This caught my eye today–we’re all watching Sandy, but luckily most of the information out there is more direct and simple than this! Maybe we can try rewriting it in class next week.
You will need two books for this course:
Links to other readings will be posted on this page in reverse chronological order–so the reading for the next class should be the first one you see below!
Please carefully read this for our class on October 17.
Consider this quote from Carolyn R. Miller’s “A Humanistic Rationale for Technical Writing”:
“If the subject matter of science (bits of reality, inartistic proofs) exists independently, the scientist’s duty is but to observe clearly and transmit faithfully. The whole idea of invention is heresy to positivist science–science does not invent, it discovers. Form and style become techniques for increasingly accurate transmission of logical processes or of sensory observations; consequently, we teach recipes for the description of mechanism, the description of process, classification, and interpretation. … If we take this approach to form and style very seriously, there is not very much to teach in a technical writing class.”

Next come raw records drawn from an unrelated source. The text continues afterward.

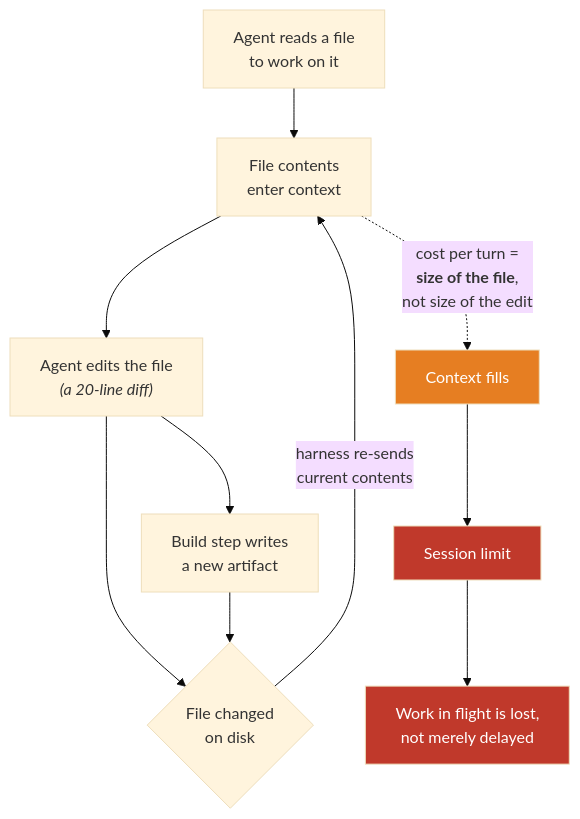
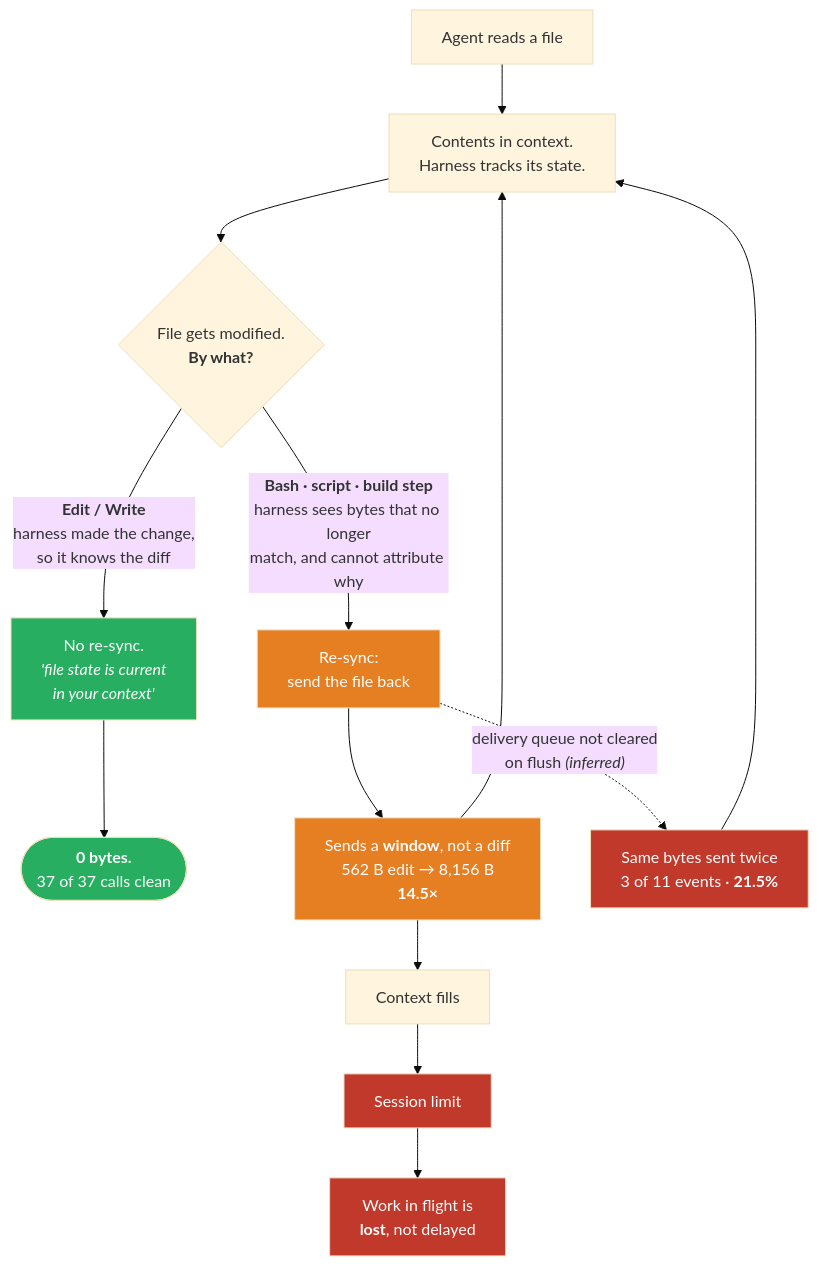
One commit to Purva-21/claude-session-limit-mitigation changed the first of 2 diagrams in README.md. Above: the diagram before and after it, drawn with Mermaid (base theme). The commit also changed other lines of this file and 3 other files, not shown here.

First line of the commit message:
Redraw the diagrams around the measured mechanism

````diff
--- a/README.md
+++ b/README.md
@@ -27,17 +29,27 @@
 ```mermaid
 flowchart TD
-    A["Agent reads a file<br/>to work on it"] --> B["File contents<br/>enter context"]
-    B --> C["Agent edits the file<br/><i>(a 20-line diff)</i>"]
-    C --> D{"File changed<br/>on disk"}
-    D -->|"harness re-sends<br/>current contents"| B
-    C --> E["Build step writes<br/>a new artifact"]
-    E --> D
+    A["Agent reads a file"] --> B["Contents in context.<br/>Harness tracks its state."]
+    B --> C{"File gets modified.<br/><b>By what?</b>"}
 
-    B -.->|"cost per turn =<br/><b>size of the file</b>,<br/>not size of the edit"| F["Context fills"]
-    F --> G["Session limit"]
-    G --> H["Work in flight is lost,<br/>not merely delayed"]
+    C -->|"<b>Edit / Write</b><br/>harness made the change,<br/>so it knows the diff"| OK["No re-sync.<br/><i>'file state is current<br/>in your context'</i>"]
+    C -->|"<b>Bash · script · build step</b><br/>harness sees bytes that no longer<br/>match, and cannot attribute why"| RS["Re-sync:<br/>send the file back"]
 
-    style G fill:#c0392b,color:#fff
-    style H fill:#c0392b,color:#fff
-    style F fill:#e67e22,color:#fff
+    OK --> FREE(["<b>0 bytes.</b><br/>37 of 37 calls clean"])
+
+    RS --> AMP["Sends a <b>window</b>, not a diff<br/>562 B edit → 8,156 B<br/><b>14.5×</b>"]
+    RS -.->|"delivery queue not cleared<br/>on flush <i>(inferred)</i>"| DUP["Same bytes sent twice<br/>3 of 11 events · <b>21.5%</b>"]
+
+    AMP --> B
+    DUP --> B
+    AMP --> FILL["Context fills"]
+    FILL --> LIM["Session limit"]
+    LIM --> LOST["Work in flight is<br/><b>lost</b>, not delayed"]
+
+    style OK fill:#27ae60,color:#fff
+    style FREE fill:#27ae60,color:#fff
+    style RS fill:#e67e22,color:#fff
+    style AMP fill:#e67e22,color:#fff
+    style DUP fill:#c0392b,color:#fff
+    style LIM fill:#c0392b,color:#fff
+    style LOST fill:#c0392b,color:#fff
 ```
````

On Sept 19, we are going to look at Stephen Jay Gould’s classic article “Size and Shape” together in class, along with an excerpt from Natalie Angier’s book The Canon. We are going to compare and contrast it with some examples of muddled and jargon-laden writing. We will consider how science and technical writing employ rhetoric and style to communicate and make an impression on readers.
We will also consider What Is Writing?